According to Eric Schaefer, Executive Director of EIP, “We filed notice of intent to sue for failure to comply with emissions limits for opacity or soot. As a result of the threat of the suit, the plant will switch from fuel oil to relatively clean natural gas during the summer ozone months. The state has acknowledged that our enforcement action was the catalyst for the clean-up.”
EIP has a growing record for getting results. In July, responding to EIP’s pressure, Allegheny Power agreed to a massive cleanup of the Hatfield’s Ferry plant by installing scrubbers that will reduce sulfur dioxide emissions by approximately 145,000 tons per year.
Mr. Schaefer says, “Support from the Abell Foundation has made it possible for EIP to fight for enforcement of the Clean Air Act right here in Maryland, where too many neighborhoods suffer from unhealthy levels of air pollution. Enforcement can help bring our environmental laws to life, make our air safer to breathe, and promote the cleaner technologies we need in the twenty-first century.
“The Maryland Department of the Environment has promised to revise its current enforcement policy, which effectively prevents the state from enforcing its own emission standards for soot. The state agreed to do this after we filed our lawsuit against Chalk Point. So we got two for the price of one: a cleanup of the Chalk Point plant, and withdrawal of a policy that prevents MDE from enforcing its own soot standards against other facilities. The policy hasn’t actually been revised yet, but I think we have a pretty ironclad commitment from the state to do so.”
The Environmental Integrity Project is a non-partisan, non-profit organization established in March 2002 to advocate for more effective enforcement of environmental laws. The organization was founded by Mr. Schaefer with support from the Rockefeller Fund and over time by other foundations, including The Abell Foundation. It lists three objectives: to provide objective analysis of how the failure to enforce or implement environmental laws increases pollution and affects the public health; to hold federal and state agencies as well as individual corporations accountable for failing to enforce or comply with environmental law; and to help local communities in key states obtain the protection of environmental laws.
EIP’s work has been cited in Congressional hearings and in reports by the U.S. General Accounting office, and in frequent news articles.
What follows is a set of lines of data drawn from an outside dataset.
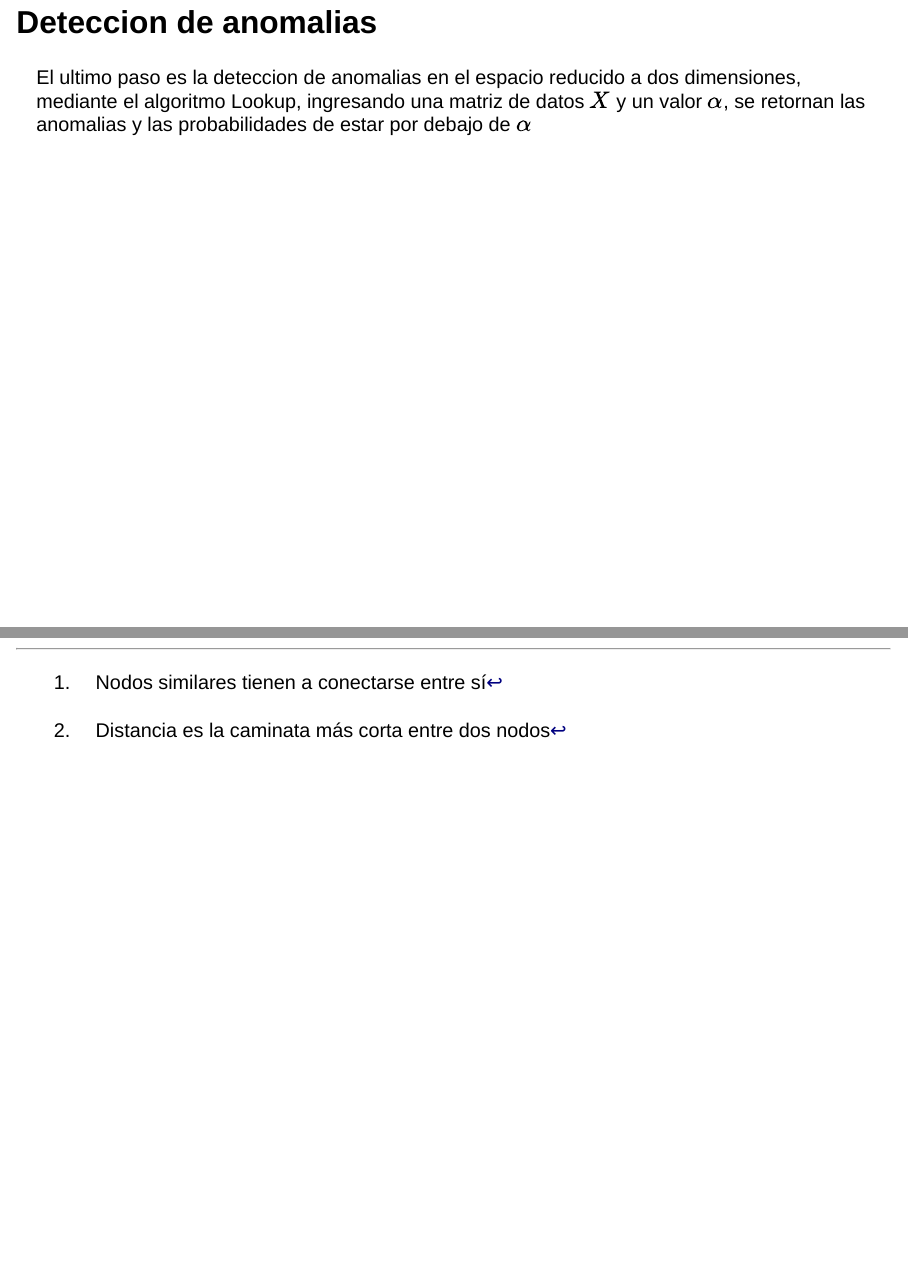
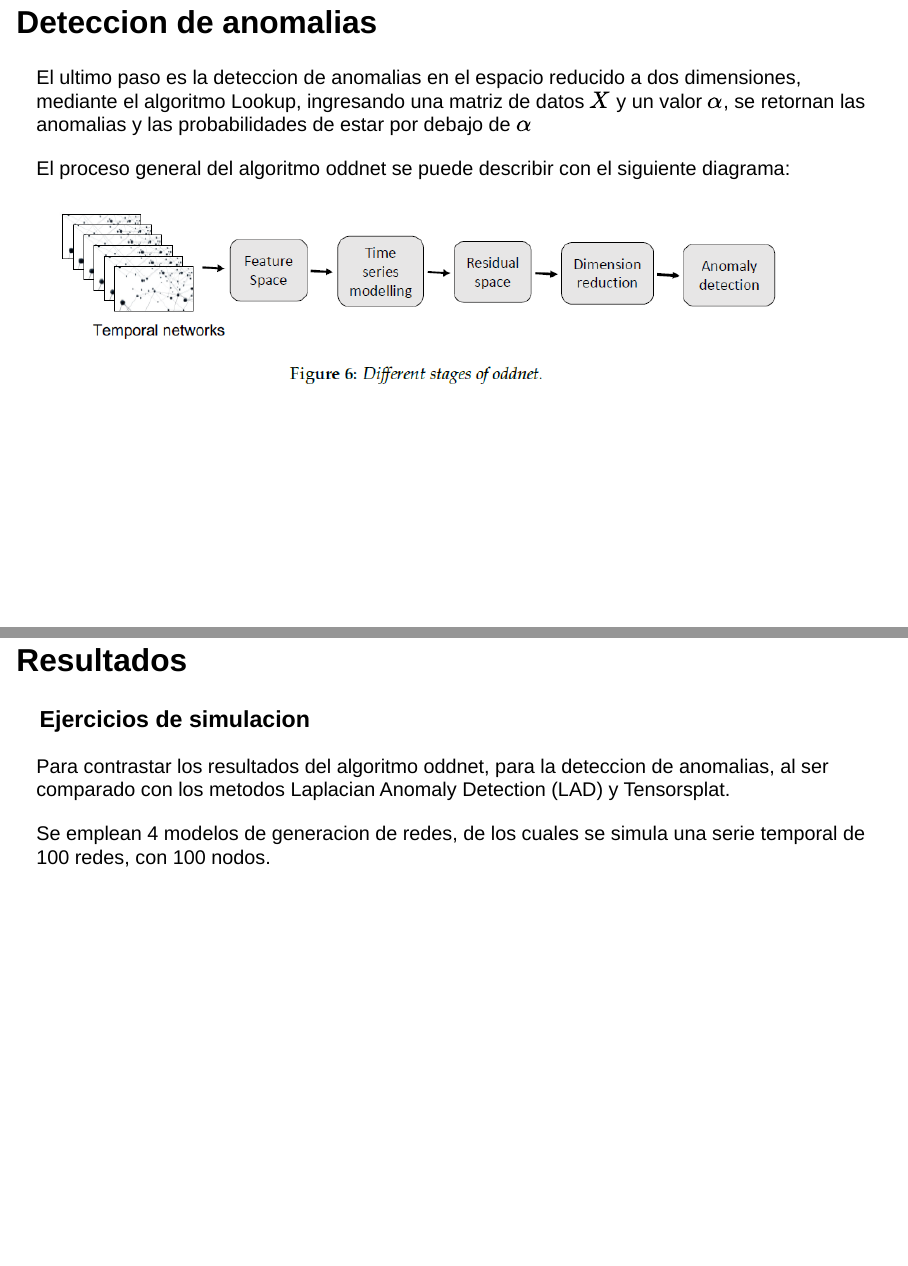
Before and after one commit to Zaom27/ADZ_AnomalyDetectionDynamicNetworks, a Quarto document (code/Expo_Seminario.qmd): pages 29 and 31 of 31 before the commit and pages 29 and 30 of 32 after it, joined at a grey line. Rendered offline with R 4.5, knitr and Pandoc in place of Quarto, with nearby package versions; drawn as Slidy slides in place of the format the file asks for.

Commit message:
ejemplos

```diff
--- a/code/Expo_Seminario.qmd
+++ b/code/Expo_Seminario.qmd
@@ -222,4 +222,18 @@ $$ MAD(z_1,...,z_n) = 1.48med_j\|z_j - med_i(z_i)\| $$
 
 El ultimo paso es la deteccion de anomalias en el espacio reducido a dos dimensiones, mediante el algoritmo Lookup, ingresando una matriz de datos $X$ y un valor $\alpha$, se retornan las anomalias y las probabilidades de estar por debajo de $\alpha$
 
-## ![](images/proceso general.png)
+
+El proceso general del algoritmo oddnet se puede describir con el siguiente diagrama:
+
+![](images/proceso general.png)
+
+
+## Resultados
+
+### Ejercicios de simulacion
+
+Para contrastar los resultados del algoritmo oddnet, para la deteccion de anomalias, al ser comparado con los metodos Laplacian Anomaly Detection (LAD) y Tensorsplat.
+
+Se emplean 4 modelos de generacion de redes, de los cuales se simula una serie temporal de 100 redes, con 100 nodos.
+
+#
```
Also changed, not shown: code/Expo_Seminario.html, figures/RED 1.png (added), figures/RED 2.png (added), figures/RED 3.png (added), figures/RED 4.png (added), 2 other files.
EIP periodically evaluates the effectiveness of federal and state environmental programs, offering recommendations for improvement while recognizing outstanding performance.
EIP works with grassroots organizations across the country and is significantly expanding in Maryland.
The Abell Foundation salutes the EIP and Executive Director Eric Schaefer for doing what they do best — forcing polluters to clean up their act.